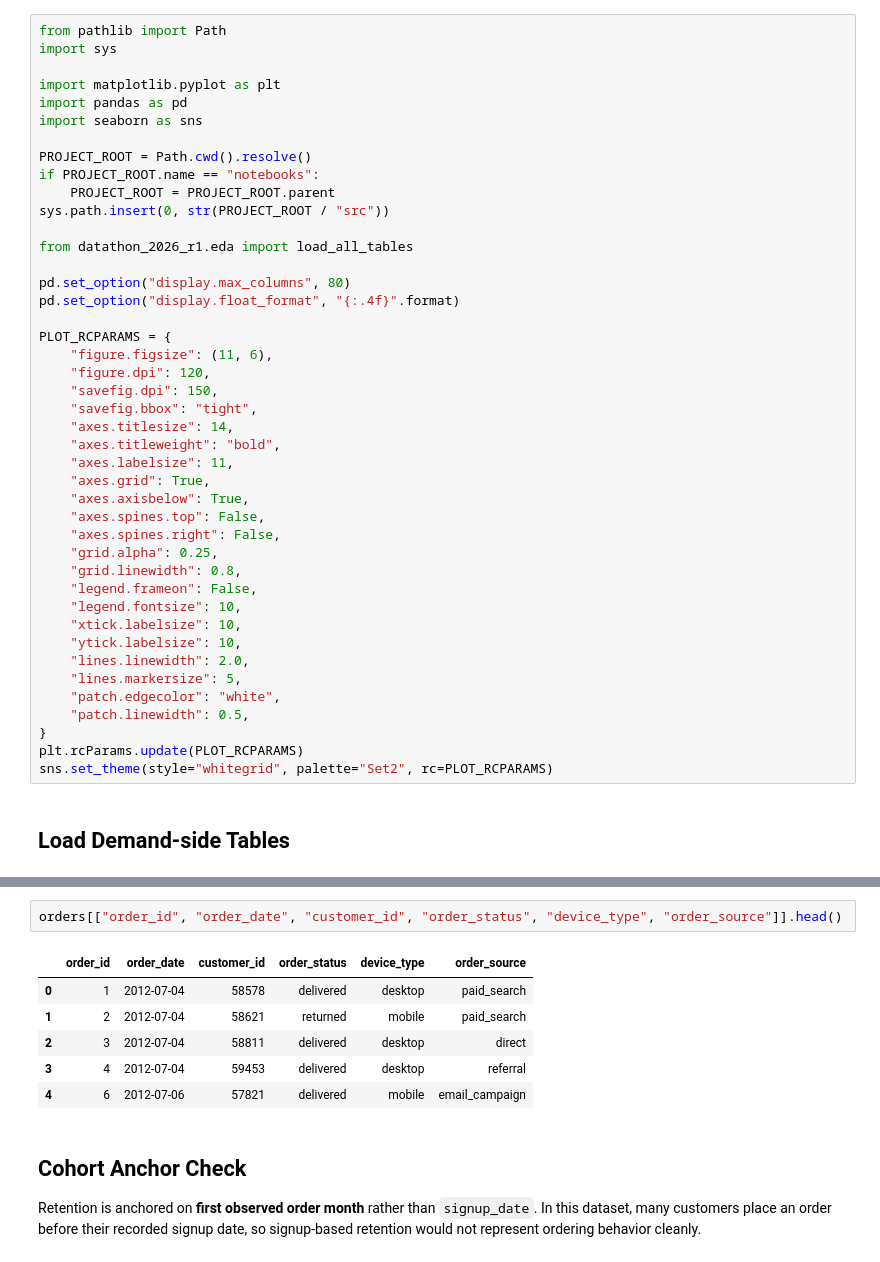
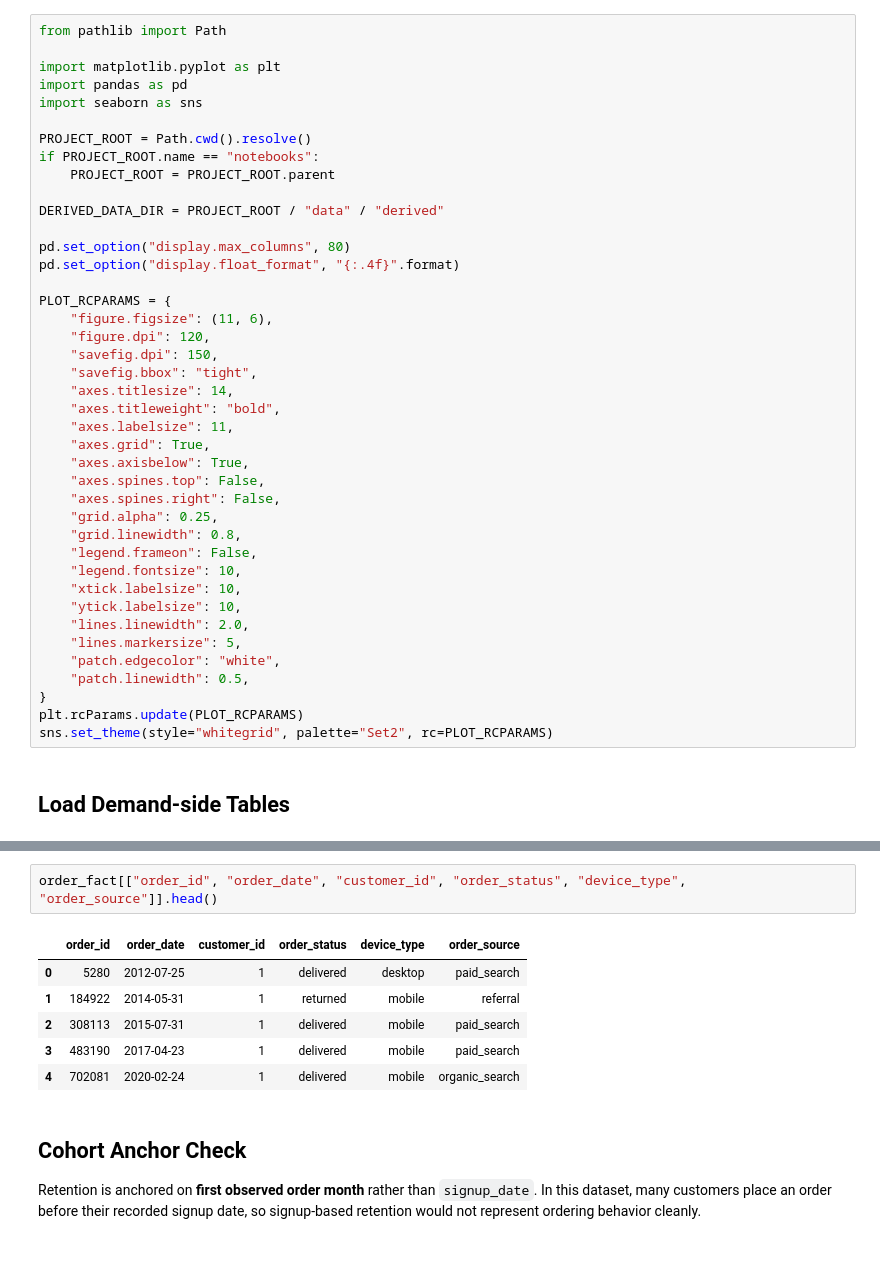
Before and after one commit to NgTHung/DATATHON-2026-r1, a Jupyter notebook: notebooks/Demand-side.ipynb, the cells around one changed output, grey strips where cells are left out. Saved outputs shown, nothing was run; the diff lists cells and outputs as text.

```diff
--- a/notebooks/Demand-side.ipynb
+++ b/notebooks/Demand-side.ipynb
@@ -6,7 +6,6 @@ Goal: initialize demand-side analysis with customer cohort retention views, then
 ## Setup
 # %%
 from pathlib import Path
-import sys
 
 import matplotlib.pyplot as plt
 import pandas as pd
@@ -15,9 +14,8 @@ import seaborn as sns
 PROJECT_ROOT = Path.cwd().resolve()
 if PROJECT_ROOT.name == "notebooks":
     PROJECT_ROOT = PROJECT_ROOT.parent
-sys.path.insert(0, str(PROJECT_ROOT / "src"))
 
-from datathon_2026_r1.eda import load_all_tables
+DERIVED_DATA_DIR = PROJECT_ROOT / "data" / "derived"
 
 pd.set_option("display.max_columns", 80)
 pd.set_option("display.float_format", "{:.4f}".format)
@@ -60,12 +108,12 @@ orders.shape, customers.shape
 # %%
-orders[["order_id", "order_date", "customer_id", "order_status", "device_type", "order_source"]].head()
+order_fact[["order_id", "order_date", "customer_id", "order_status", "device_type", "order_source"]].head()
 # %% [output]
 |  | order_id | order_date | customer_id | order_status | device_type | order_source |
-| 0 | 1 | 2012-07-04 | 58578 | delivered | desktop | paid_search |
-| 1 | 2 | 2012-07-04 | 58621 | returned | mobile | paid_search |
-| 2 | 3 | 2012-07-04 | 58811 | delivered | desktop | direct |
-| 3 | 4 | 2012-07-04 | 59453 | delivered | desktop | referral |
-| 4 | 6 | 2012-07-06 | 57821 | delivered | mobile | email_campaign |
+| 0 | 5280 | 2012-07-25 | 1 | delivered | desktop | paid_search |
+| 1 | 184922 | 2014-05-31 | 1 | returned | mobile | referral |
+| 2 | 308113 | 2015-07-31 | 1 | delivered | mobile | paid_search |
+| 3 | 483190 | 2017-04-23 | 1 | delivered | mobile | paid_search |
+| 4 | 702081 | 2020-02-24 | 1 | delivered | mobile | organic_search |
 # %% [markdown]
 ## Cohort Anchor Check
 
```
Also changed, not shown: parts of 12 cells of this notebook, 4 other files.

★ ★ ★ ★ ★ ★ ★

• _Your assignment_
List every line in the records above that contains the word "ipynb".

• _Your solution_
Before and after one commit to NgTHung/DATATHON-2026-r1, a Jupyter notebook: notebooks/Demand-side.ipynb, the cells around one changed output, grey strips where cells are left out. Saved outputs shown, nothing was run; the diff lists cells and outputs as text.
--- a/notebooks/Demand-side.ipynb
+++ b/notebooks/Demand-side.ipynb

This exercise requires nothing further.